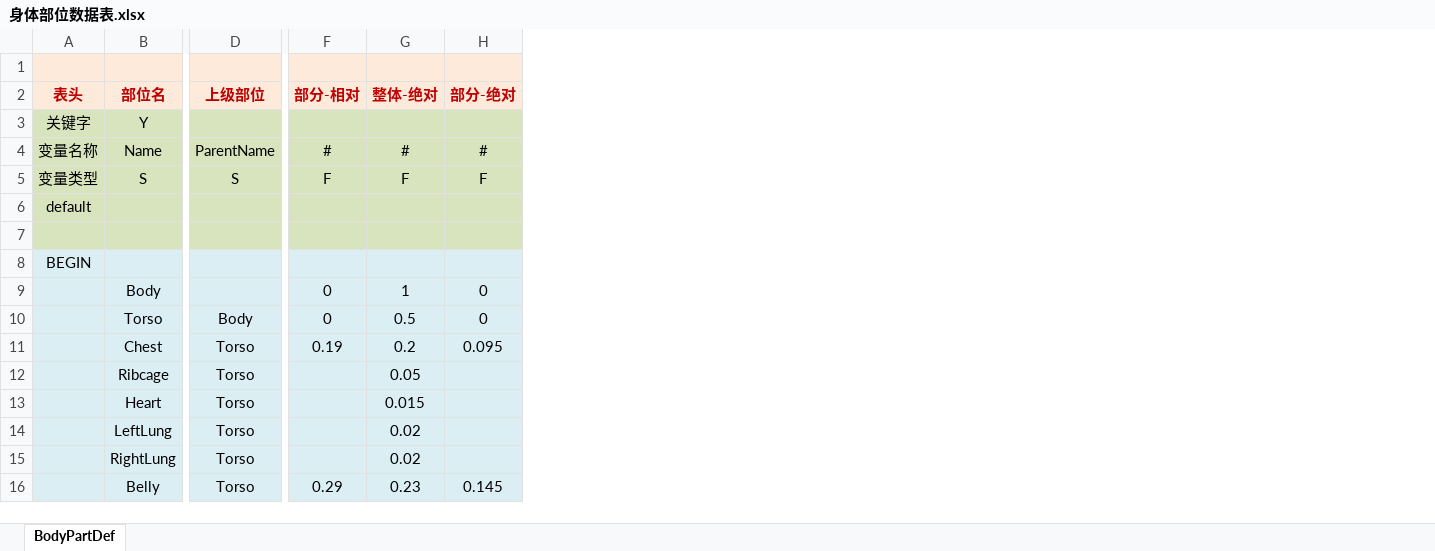
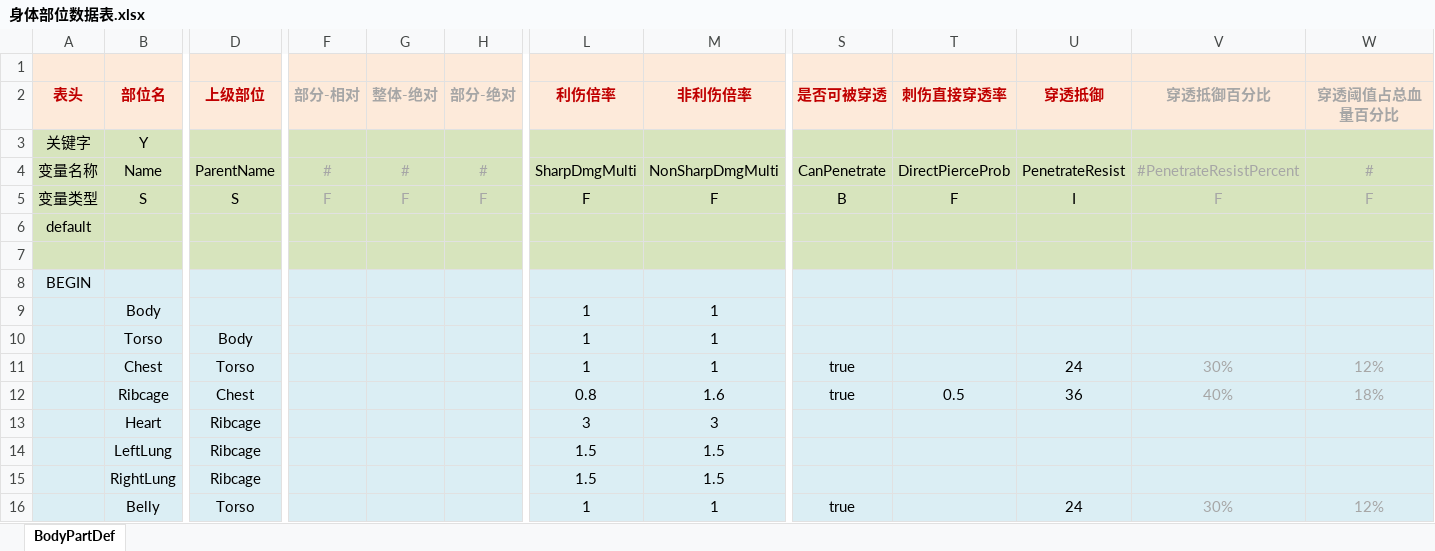
Before and after one commit to potsh/Gongfu-World, an Excel workbook: Assets/Data/excel/身体部位数据表.xlsx, sheet BodyPartDef, drawn as a sheet; only a part is shown, gaps mark what is left out; values as stored, in another font and other column widths than the file's, no borders; conditional formats not drawn; the diff covers the shown part only; the diff names each change by its address in the sheet, - before the commit and + after, or states it on an @@ line.

```diff
--- a/Assets/Data/excel/身体部位数据表.xlsx (sheet BodyPartDef)
+++ b/Assets/Data/excel/身体部位数据表.xlsx (sheet BodyPartDef)
+column L (利伤倍率), rows 4-16: SharpDmgMulti | F |  |  |  | 1 | 1 | 1 | 0.8 | 3 | 1.5 | 1.5 | 1
+column M (非利伤倍率), rows 4-16: NonSharpDmgMulti | F |  |  |  | 1 | 1 | 1 | 1.6 | 3 | 1.5 | 1.5 | 1
+column S (是否可被穿透), rows 4-16: CanPenetrate | B |  |  |  |  |  | true | true |  |  |  | true
+column T (刺伤直接穿透率), rows 4-12: DirectPierceProb | F |  |  |  |  |  |  | 0.5
+column U (穿透抵御), rows 4-16: PenetrateResist | I |  |  |  |  |  | 24 | 36 |  |  |  | 24
+column V (穿透抵御百分比), rows 4-16: #PenetrateResistPercent | F |  |  |  |  |  | 30% | 40% |  |  |  | 30%
+column W (穿透阈值占总血量百分比), rows 4-16: # | F |  |  |  |  |  | 12% | 18% |  |  |  | 12%
-F2:H2 text colour: #C00000
+F2:H2 text colour: #A6A6A6
-F4:H5 text colour: black
+F4:H5 text colour: #A6A6A6
-F9:F10 (部分-相对): 0
+F9:F10 (部分-相对): (empty)
-G9 (整体-绝对): 1
+G9 (整体-绝对): (empty)
-H9:H10 (部分-绝对): 0
+H9:H10 (部分-绝对): (empty)
-G10 (整体-绝对): 0.5
+G10 (整体-绝对): (empty)
-F11 (部分-相对): 0.19
+F11 (部分-相对): (empty)
-G11 (整体-绝对): 0.2
+G11 (整体-绝对): (empty)
-H11 (部分-绝对): 0.095
+H11 (部分-绝对): (empty)
-D12 (上级部位): Torso
+D12 (上级部位): Chest
-G12 (整体-绝对): 0.05
+G12 (整体-绝对): (empty)
-D13:D15 (上级部位): Torso
+D13:D15 (上级部位): Ribcage
-G13 (整体-绝对): 0.015
+G13 (整体-绝对): (empty)
-G14:G15 (整体-绝对): 0.02
+G14:G15 (整体-绝对): (empty)
-F16 (部分-相对): 0.29
+F16 (部分-相对): (empty)
-G16 (整体-绝对): 0.23
+G16 (整体-绝对): (empty)
-H16 (部分-绝对): 0.145
+H16 (部分-绝对): (empty)
```
Also changed, not shown: 1 added row, 40 edited cells and cell formats elsewhere in this sheet, Assets/Data/excel/伤害类型定义表.xlsx, Assets/Data/excel/功法数据表.xlsx, 30 other files.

**Try it**.
Show every line from the entries above in which "上级部位" appears.

**Task solution**.
-D12 (上级部位): Torso
+D12 (上级部位): Chest
-D13:D15 (上级部位): Torso
+D13:D15 (上级部位): Ribcage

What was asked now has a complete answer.